Among those topics with less than a clear mandate, perhaps the question with the most significance in the minds of many Iowans is that of school start dates.  Slightly more than half of respondents said they disagree with the September 1 end of summer date as opposed to 41.2% who said they do agree with it.  This is a question the Iowa legislature is currently debating.

Professional Educators of Iowa is the largest non-union teacher association in the state, representing educators at every level.  Founded in 1981, PEI is headquartered in Windsor Heights and offers their members a wide array of services including professional representation and liability coverage.  PEI’s priorities are putting students first in education and offering Iowa educators a choice in their professional membership.  PEI is devoted to promoting a sense of dedication and purpose to the teaching profession.

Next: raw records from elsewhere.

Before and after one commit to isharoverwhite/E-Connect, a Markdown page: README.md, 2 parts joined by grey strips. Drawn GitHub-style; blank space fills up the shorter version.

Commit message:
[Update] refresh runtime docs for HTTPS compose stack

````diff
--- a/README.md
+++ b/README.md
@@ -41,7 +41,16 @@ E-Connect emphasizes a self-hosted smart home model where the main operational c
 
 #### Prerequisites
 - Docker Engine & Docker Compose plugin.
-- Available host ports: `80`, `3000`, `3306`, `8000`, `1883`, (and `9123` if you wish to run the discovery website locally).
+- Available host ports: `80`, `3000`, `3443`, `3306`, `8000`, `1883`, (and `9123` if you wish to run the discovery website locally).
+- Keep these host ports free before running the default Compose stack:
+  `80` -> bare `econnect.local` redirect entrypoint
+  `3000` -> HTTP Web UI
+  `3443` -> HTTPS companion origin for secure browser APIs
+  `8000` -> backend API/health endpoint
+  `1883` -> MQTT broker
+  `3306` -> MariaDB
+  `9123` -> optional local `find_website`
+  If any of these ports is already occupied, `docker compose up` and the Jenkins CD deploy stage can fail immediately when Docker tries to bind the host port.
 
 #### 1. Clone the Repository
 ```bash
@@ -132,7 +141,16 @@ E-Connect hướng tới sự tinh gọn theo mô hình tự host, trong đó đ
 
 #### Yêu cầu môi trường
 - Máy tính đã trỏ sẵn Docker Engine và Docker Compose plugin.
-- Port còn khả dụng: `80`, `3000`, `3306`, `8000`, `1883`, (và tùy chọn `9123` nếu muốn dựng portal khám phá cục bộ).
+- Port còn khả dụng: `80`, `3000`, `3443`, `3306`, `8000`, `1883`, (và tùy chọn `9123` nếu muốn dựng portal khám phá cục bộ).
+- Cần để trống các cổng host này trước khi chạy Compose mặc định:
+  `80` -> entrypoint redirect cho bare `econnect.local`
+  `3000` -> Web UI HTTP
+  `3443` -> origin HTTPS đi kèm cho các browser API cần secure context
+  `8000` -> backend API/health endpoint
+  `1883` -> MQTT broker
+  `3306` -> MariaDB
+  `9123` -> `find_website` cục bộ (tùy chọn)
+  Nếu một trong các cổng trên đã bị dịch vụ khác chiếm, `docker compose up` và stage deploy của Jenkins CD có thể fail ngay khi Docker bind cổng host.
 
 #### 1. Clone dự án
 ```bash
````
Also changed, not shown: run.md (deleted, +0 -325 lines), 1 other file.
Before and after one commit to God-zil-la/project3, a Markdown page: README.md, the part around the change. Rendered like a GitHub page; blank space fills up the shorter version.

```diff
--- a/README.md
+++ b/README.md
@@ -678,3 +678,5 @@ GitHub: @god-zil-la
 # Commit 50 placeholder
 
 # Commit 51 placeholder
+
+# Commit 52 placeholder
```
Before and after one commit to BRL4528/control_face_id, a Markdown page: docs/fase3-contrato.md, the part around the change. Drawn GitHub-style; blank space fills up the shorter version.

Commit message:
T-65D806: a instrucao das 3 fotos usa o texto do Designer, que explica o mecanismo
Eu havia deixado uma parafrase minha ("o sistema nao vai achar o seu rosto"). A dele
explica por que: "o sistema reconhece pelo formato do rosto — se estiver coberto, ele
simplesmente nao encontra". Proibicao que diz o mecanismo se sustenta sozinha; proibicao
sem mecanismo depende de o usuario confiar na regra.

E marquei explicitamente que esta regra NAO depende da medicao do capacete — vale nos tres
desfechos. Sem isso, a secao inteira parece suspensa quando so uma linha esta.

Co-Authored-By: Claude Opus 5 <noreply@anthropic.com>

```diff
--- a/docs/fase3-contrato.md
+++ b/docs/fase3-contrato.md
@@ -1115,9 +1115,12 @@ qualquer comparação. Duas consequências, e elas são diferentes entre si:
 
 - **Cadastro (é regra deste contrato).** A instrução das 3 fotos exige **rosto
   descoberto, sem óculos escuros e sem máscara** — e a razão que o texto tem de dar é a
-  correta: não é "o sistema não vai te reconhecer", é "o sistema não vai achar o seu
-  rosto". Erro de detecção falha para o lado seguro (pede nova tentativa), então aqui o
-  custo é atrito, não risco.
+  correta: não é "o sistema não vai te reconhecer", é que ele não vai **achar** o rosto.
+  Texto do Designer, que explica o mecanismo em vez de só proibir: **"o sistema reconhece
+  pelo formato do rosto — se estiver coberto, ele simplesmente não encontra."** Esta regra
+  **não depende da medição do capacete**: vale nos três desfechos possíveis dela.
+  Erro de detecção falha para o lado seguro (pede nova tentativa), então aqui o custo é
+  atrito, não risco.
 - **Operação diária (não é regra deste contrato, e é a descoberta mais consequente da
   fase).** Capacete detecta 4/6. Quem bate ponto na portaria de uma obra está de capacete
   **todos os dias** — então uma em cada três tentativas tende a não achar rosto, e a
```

For further information concerning Professional Educators of Iowa you can contact the state office at 515-221-2330 or visit their website at

You can see full survey results here.

You May Also Like

Paul Pate Takes Lead in Iowa Secretary of State Race

Republican candidate Paul Pate holds a slim lead over Democrat Brad Anderson according to a Public Policy Poll of the Iowa Secretary of State race.

Nunn Launches Listening Tour in Iowa 3rd Congressional District

State Sen. Zach Nunn, R-Bondurant, announced he will launch a listening tour of Iowa’s 3rd Congressional District as he decides whether or not to run.

Opioids, Welfare, & Entitlements

Steven Holt: Week 6 of the 2018 Iowa Legislative Session saw the advancement of Opioid legislation in the House, the unveiling of Governor Kim Reynolds’ tax reform package and a bill to begin moving Iowa toward entitlement reform that reduces fraud and encourages a return to the private sector.

Miller-Meeks Kicks Off Barnstorm Tour of Iowa’s 2nd Congressional District

State Senator Mariannette Miller-Meeks, R-Ottumwa, launched a barnstorm tour of all 24 counties in Iowa’s 2nd Congressional District before Election Day.